» **What is required**
Pull out each line of the data that includes the word "padding".

[[ Information supplied, beginning ]]

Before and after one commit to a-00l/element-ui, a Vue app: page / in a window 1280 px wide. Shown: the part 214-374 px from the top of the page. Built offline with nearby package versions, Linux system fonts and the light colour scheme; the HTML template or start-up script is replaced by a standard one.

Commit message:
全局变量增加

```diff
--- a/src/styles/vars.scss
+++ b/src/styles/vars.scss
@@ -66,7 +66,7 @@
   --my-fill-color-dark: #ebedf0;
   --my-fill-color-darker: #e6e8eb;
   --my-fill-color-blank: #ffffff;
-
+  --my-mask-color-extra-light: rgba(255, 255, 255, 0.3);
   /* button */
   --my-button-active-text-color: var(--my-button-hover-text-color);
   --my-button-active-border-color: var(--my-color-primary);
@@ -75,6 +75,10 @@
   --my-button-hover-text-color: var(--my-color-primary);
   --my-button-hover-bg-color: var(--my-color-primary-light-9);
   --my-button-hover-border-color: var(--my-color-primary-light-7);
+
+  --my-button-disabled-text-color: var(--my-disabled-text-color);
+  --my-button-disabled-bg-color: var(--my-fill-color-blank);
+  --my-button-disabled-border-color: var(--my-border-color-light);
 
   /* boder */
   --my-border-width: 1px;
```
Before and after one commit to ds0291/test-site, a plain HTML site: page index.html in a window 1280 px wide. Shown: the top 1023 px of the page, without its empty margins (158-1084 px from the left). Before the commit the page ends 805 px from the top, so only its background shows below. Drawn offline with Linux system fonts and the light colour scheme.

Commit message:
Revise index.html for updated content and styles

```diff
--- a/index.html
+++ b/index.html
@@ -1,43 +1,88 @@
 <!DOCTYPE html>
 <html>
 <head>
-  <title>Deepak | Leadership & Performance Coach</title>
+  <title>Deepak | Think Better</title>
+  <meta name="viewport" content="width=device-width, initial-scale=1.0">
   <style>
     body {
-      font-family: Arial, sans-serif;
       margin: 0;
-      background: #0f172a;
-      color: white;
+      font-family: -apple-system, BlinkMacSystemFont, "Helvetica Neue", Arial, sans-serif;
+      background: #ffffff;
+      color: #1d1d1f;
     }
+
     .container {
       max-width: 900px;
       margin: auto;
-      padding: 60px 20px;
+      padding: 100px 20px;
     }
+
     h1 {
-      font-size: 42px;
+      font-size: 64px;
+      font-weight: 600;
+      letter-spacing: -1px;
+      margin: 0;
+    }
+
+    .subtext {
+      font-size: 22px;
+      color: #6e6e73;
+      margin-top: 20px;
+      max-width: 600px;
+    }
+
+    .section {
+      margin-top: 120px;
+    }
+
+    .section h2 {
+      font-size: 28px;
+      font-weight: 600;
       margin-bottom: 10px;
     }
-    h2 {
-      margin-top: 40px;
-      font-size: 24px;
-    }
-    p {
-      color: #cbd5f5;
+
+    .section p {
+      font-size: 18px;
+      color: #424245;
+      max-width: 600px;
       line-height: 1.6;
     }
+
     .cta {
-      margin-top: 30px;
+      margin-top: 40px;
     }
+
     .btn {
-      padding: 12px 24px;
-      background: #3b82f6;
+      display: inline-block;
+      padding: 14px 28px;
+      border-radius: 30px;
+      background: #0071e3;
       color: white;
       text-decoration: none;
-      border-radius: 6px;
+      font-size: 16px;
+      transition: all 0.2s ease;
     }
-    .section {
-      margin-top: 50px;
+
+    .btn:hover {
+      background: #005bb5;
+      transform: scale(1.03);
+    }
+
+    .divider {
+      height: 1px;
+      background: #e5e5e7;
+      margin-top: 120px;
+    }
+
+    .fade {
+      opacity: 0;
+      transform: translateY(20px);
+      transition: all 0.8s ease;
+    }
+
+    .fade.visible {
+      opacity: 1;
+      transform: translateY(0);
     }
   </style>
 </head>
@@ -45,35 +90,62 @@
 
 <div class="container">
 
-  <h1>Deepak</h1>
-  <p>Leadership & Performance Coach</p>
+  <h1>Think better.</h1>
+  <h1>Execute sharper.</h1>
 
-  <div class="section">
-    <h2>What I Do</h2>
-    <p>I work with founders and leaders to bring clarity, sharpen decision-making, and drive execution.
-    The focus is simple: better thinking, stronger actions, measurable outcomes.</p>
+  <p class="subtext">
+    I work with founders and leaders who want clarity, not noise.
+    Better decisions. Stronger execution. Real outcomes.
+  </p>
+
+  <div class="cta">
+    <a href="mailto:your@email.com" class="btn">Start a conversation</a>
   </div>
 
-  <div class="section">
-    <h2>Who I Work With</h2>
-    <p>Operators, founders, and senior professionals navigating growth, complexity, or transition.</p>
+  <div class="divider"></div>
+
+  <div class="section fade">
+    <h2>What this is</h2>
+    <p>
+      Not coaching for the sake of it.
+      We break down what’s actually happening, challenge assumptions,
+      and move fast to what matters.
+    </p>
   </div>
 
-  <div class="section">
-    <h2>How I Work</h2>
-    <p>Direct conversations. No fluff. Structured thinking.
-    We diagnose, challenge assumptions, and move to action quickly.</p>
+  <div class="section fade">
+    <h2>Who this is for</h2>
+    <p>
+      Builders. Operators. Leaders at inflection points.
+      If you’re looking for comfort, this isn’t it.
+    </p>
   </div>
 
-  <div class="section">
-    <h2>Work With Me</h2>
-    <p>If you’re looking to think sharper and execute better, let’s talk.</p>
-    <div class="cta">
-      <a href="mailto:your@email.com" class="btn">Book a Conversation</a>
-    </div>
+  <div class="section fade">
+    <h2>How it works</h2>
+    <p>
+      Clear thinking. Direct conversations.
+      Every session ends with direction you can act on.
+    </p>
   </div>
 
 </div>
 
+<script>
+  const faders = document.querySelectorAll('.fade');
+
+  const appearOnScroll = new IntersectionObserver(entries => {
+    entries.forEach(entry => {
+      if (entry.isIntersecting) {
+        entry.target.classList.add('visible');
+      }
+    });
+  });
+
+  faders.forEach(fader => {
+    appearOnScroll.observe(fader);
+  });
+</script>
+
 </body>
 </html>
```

[[ Information supplied, end ]]

» **Result of this task**
-      padding: 60px 20px;
+      padding: 100px 20px;
-      padding: 12px 24px;
+      padding: 14px 28px;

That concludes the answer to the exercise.